If you are a U.S. citizen in one of these states, you can request an EDL, which is voluntary. You need to present additional proof of identity, citizenship and residency and there is usually a fee that varies by state. In New York for example, the license costs $30 more than a normal license or state ID, and is valid for eight years.
EDLs are based on RFID technology. RFID (Radio Frequency IDentification) tags are simple devices that broadcast an ID number using radio waves. Used mostly in manufacturing, shipping and object-related tracking, they have minimal built-in support for security and privacy.
The RFID tag in the EDL broadcasts a number that is uniquely tied to you when it enters a radio field. Border officers use that number to pull up your stored record to confirm it is really you and determine if you should be admitted. No personal information is stored in the RFID chip on the driver's license.
This is different from the U.S. electronic passport, which is based on secure contactless smart card technology, small but sophisticated computers that are far more advanced and secure than RFID tags. For example, contactless smart cards can contain special digital keys used to prove the authenticity of the passport and protect access to its stored information. In addition, it can scramble, or encrypt, data it sends to readers.
RFID-based EDLs do not have any of these strong privacy and security protection features.

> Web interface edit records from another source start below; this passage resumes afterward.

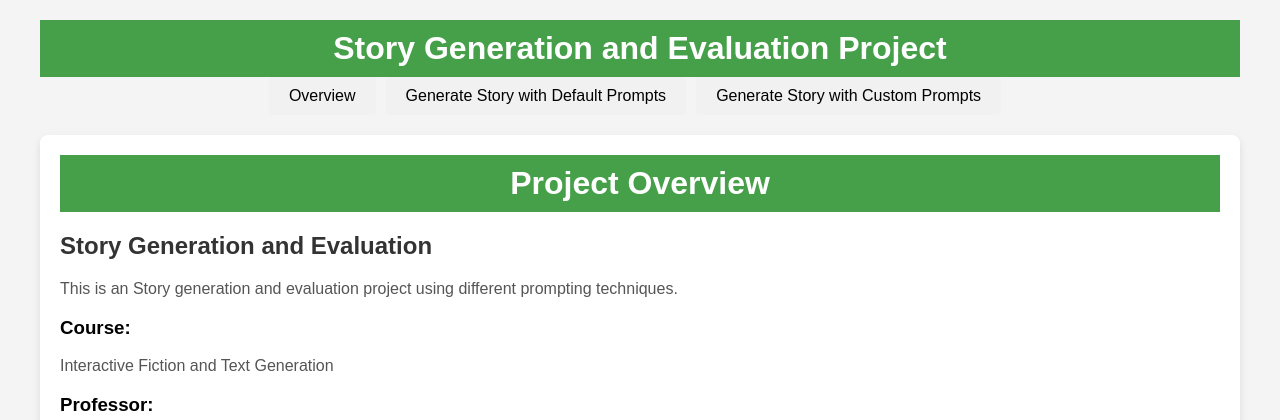
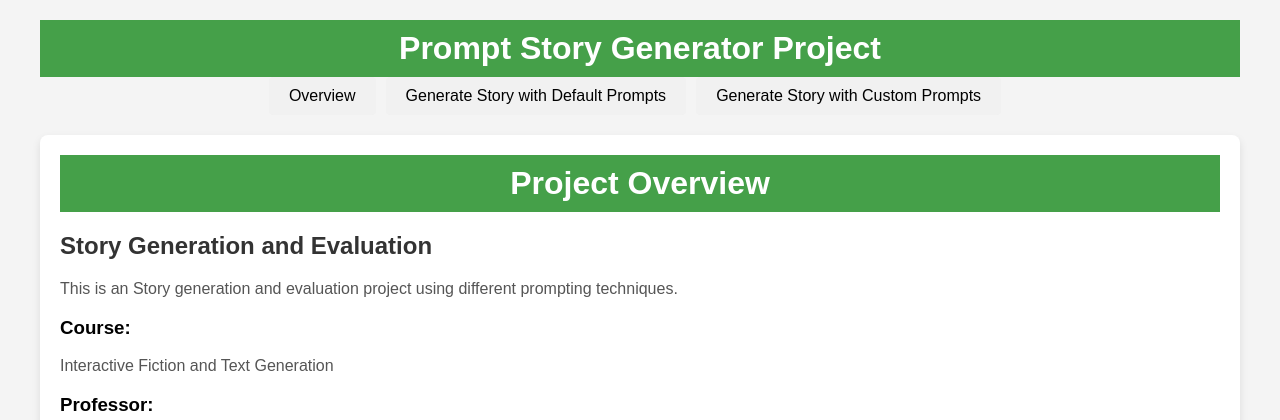
Before and after one commit to srinivas-badiga/Story_Generation_and_Prompt_Evaluation, a Flask app: page / in a window 1280 px wide. Shown: the top 420 px of the page. Run offline with Flask 2, Linux system fonts and the light colour scheme; parts of the project's set-up code (start-up, migrations or seed data) failed here and were passed over.

Commit message:
Update index.html

```diff
--- a/templates/index.html
+++ b/templates/index.html
@@ -3,7 +3,7 @@
 <head>
     <meta charset="UTF-8">
     <meta name="viewport" content="width=device-width, initial-scale=1.0">
-    <title>Story Generation and Evaluation</title>
+    <title>Prompt Story Generator</title>
     <link rel="stylesheet" href="{{ url_for('static', filename='styles.css') }}">
 
     <script>
@@ -27,7 +27,7 @@
 </head>
 <body>
     <div class="container">
-        <center><header><h1>Story Generation and Evaluation Project</h1></header></center>
+        <center><header><h1>Prompt Story Generator Project</h1></header></center>
 
         <!-- Tab Navigation -->
         <div class="tabs">
```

For more information on how the U.S. epassport protects your security and privacy, click on the blue passport book in the Tutorial section of JustAskGemalto.com.